Leap Day...the way to Stay Young.Posted: Updated:
RICHLAND, Wash. - Only a select few can say they stay young forever. For those born on February 29th it's almost a reality. Leap Day only comes around every 4 years, and for Brenda Leighty of Richland who's turning 11, you could say she's a little more advanced than the other kids.
"I've accomplished quite a bit for an 11 year old," said Brenda Leighty who works with the Richland School District. Her boss says she has an impressive resume for her age.
"She's probably the most precocious 11 year old I've every been around. She does an incredible job, deals with adults everyday, and provides outstanding service. I've never seen anything like it," said Dr. Rich Semler, Richland Superintendent.
Also on her list of accomplishments, Brenda is currently on her way to getting a degree from Eastern Oregon University and says she's the youngest in her class.
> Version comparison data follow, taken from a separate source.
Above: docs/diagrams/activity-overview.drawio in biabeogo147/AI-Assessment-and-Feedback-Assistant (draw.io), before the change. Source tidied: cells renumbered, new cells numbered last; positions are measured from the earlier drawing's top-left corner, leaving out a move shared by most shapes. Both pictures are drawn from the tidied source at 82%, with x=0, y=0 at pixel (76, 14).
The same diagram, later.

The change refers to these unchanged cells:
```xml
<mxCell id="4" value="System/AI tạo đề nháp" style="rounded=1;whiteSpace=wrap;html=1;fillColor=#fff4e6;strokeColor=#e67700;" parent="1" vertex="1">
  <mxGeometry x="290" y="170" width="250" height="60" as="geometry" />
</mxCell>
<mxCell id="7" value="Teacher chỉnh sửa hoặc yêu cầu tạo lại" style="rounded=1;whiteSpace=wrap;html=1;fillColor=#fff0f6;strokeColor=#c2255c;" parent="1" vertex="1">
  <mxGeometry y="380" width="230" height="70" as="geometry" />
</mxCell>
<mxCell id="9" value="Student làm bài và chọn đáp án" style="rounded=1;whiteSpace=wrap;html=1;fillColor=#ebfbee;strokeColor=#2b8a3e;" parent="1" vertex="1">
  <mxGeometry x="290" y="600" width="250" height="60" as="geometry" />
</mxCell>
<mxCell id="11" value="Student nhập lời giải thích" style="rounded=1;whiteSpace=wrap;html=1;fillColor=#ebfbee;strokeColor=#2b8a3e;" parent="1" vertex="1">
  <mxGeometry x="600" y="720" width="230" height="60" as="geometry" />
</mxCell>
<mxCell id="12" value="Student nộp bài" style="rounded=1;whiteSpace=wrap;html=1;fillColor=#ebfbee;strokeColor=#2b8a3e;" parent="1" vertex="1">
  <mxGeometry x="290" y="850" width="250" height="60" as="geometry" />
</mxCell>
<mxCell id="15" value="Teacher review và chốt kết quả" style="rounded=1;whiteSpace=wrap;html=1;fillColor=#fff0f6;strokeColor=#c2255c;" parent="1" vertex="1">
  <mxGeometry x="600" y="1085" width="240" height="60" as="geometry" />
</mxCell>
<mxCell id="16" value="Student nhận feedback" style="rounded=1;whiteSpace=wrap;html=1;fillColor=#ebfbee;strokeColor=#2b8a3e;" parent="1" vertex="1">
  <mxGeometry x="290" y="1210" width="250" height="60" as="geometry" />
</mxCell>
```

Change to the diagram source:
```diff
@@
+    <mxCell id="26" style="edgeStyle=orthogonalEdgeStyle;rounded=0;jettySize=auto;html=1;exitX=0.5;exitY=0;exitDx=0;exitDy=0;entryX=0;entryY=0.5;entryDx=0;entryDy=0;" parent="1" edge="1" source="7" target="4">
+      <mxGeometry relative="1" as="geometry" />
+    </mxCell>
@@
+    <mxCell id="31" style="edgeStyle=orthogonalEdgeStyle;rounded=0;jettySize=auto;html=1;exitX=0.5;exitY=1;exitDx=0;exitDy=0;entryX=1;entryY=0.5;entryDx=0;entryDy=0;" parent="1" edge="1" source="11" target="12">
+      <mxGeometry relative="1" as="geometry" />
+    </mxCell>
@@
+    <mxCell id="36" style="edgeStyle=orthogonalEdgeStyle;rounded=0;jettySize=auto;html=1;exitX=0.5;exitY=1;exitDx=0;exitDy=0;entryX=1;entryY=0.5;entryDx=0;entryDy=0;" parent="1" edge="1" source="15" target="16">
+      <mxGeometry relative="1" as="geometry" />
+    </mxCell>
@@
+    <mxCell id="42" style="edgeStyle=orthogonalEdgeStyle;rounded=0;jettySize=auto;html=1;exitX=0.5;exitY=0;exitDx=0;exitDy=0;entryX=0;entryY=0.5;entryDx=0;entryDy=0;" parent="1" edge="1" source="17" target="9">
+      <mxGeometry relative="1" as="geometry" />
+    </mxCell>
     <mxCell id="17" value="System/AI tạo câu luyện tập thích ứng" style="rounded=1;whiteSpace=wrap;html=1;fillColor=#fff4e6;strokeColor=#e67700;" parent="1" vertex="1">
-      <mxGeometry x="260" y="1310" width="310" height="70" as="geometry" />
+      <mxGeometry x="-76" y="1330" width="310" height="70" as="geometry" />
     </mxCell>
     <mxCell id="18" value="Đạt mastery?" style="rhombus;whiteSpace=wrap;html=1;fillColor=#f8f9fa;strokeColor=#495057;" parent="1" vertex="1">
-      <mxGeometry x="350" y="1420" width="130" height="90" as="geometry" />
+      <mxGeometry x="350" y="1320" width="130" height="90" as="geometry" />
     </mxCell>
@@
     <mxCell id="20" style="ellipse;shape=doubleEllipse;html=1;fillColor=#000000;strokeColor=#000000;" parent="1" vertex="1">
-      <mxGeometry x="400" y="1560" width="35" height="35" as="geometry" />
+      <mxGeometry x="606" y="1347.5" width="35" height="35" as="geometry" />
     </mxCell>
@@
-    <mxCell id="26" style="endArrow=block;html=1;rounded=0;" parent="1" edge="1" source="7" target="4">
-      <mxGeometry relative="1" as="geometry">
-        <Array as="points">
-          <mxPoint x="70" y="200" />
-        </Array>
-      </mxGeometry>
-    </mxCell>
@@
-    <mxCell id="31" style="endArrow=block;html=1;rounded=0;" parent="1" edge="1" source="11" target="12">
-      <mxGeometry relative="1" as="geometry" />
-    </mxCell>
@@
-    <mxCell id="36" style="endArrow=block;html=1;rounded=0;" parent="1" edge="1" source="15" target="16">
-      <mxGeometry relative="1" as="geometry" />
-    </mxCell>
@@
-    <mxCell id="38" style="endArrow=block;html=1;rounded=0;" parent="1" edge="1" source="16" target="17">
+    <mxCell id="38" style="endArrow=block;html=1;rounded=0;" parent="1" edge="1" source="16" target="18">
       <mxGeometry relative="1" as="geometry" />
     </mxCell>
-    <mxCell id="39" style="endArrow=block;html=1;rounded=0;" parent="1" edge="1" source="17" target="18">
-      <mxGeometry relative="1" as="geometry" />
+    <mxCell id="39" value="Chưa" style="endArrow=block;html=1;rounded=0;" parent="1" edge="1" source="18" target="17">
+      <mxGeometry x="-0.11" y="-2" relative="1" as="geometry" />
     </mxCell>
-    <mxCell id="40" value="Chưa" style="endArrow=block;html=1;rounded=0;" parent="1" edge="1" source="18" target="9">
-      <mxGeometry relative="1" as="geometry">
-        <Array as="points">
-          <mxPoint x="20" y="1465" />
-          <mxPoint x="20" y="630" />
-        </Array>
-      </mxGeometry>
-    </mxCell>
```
This is all said with a sense of humor of course, but Brenda says being born on Leap Day does have it's downside.
"When I was first hired, 2-29 was not in their computer system. They kept telling me that they couldn't enter me into the system because my birthday wasn't correct."
Registering for things online also gives her a hard time. She says she usually has to tell a "white lie" and say she was born on the 28th just to speed up the process.
The chances of being born on Leap Day is about 1 in 1,500. An estimated 200 thousand people in the U.S. will be born on Leap Day.